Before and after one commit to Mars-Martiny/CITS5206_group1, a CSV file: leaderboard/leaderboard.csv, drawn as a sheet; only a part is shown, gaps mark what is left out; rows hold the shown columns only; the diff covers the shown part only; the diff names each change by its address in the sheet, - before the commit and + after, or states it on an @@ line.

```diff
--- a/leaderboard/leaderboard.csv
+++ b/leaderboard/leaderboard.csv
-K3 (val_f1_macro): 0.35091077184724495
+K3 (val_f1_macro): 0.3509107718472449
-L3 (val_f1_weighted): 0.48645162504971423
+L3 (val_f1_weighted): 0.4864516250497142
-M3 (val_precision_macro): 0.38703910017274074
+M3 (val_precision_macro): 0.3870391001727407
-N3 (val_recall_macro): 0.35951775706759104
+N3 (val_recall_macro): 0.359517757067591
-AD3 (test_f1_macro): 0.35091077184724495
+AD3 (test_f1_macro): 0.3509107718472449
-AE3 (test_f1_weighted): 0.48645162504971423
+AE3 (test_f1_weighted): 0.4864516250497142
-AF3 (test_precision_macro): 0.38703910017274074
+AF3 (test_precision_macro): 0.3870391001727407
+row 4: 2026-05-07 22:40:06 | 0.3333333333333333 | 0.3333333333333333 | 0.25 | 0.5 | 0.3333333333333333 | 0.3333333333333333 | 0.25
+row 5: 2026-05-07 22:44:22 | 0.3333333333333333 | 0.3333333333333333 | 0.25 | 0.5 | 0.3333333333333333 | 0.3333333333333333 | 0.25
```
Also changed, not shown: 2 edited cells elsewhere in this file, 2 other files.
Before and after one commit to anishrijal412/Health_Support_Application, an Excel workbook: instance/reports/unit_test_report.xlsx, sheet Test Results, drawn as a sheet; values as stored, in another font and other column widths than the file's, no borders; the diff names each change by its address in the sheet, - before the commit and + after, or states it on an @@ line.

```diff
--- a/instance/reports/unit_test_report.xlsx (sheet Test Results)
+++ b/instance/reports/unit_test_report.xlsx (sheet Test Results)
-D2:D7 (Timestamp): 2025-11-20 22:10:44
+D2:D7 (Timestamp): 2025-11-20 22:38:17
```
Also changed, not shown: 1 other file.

### ACTIVITY
Every entry should be restated word for word.

### PROBLEM SOLUTION
Before and after one commit to Mars-Martiny/CITS5206_group1, a CSV file: leaderboard/leaderboard.csv, drawn as a sheet; only a part is shown, gaps mark what is left out; rows hold the shown columns only; the diff covers the shown part only; the diff names each change by its address in the sheet, - before the commit and + after, or states it on an @@ line.

```diff
--- a/leaderboard/leaderboard.csv
+++ b/leaderboard/leaderboard.csv
-K3 (val_f1_macro): 0.35091077184724495
+K3 (val_f1_macro): 0.3509107718472449
-L3 (val_f1_weighted): 0.48645162504971423
+L3 (val_f1_weighted): 0.4864516250497142
-M3 (val_precision_macro): 0.38703910017274074
+M3 (val_precision_macro): 0.3870391001727407
-N3 (val_recall_macro): 0.35951775706759104
+N3 (val_recall_macro): 0.359517757067591
-AD3 (test_f1_macro): 0.35091077184724495
+AD3 (test_f1_macro): 0.3509107718472449
-AE3 (test_f1_weighted): 0.48645162504971423
+AE3 (test_f1_weighted): 0.4864516250497142
-AF3 (test_precision_macro): 0.38703910017274074
+AF3 (test_precision_macro): 0.3870391001727407
+row 4: 2026-05-07 22:40:06 | 0.3333333333333333 | 0.3333333333333333 | 0.25 | 0.5 | 0.3333333333333333 | 0.3333333333333333 | 0.25
+row 5: 2026-05-07 22:44:22 | 0.3333333333333333 | 0.3333333333333333 | 0.25 | 0.5 | 0.3333333333333333 | 0.3333333333333333 | 0.25
```
Also changed, not shown: 2 edited cells elsewhere in this file, 2 other files.
Before and after one commit to anishrijal412/Health_Support_Application, an Excel workbook: instance/reports/unit_test_report.xlsx, sheet Test Results, drawn as a sheet; values as stored, in another font and other column widths than the file's, no borders; the diff names each change by its address in the sheet, - before the commit and + after, or states it on an @@ line.

```diff
--- a/instance/reports/unit_test_report.xlsx (sheet Test Results)
+++ b/instance/reports/unit_test_report.xlsx (sheet Test Results)
-D2:D7 (Timestamp): 2025-11-20 22:10:44
+D2:D7 (Timestamp): 2025-11-20 22:38:17
```
Also changed, not shown: 1 other file.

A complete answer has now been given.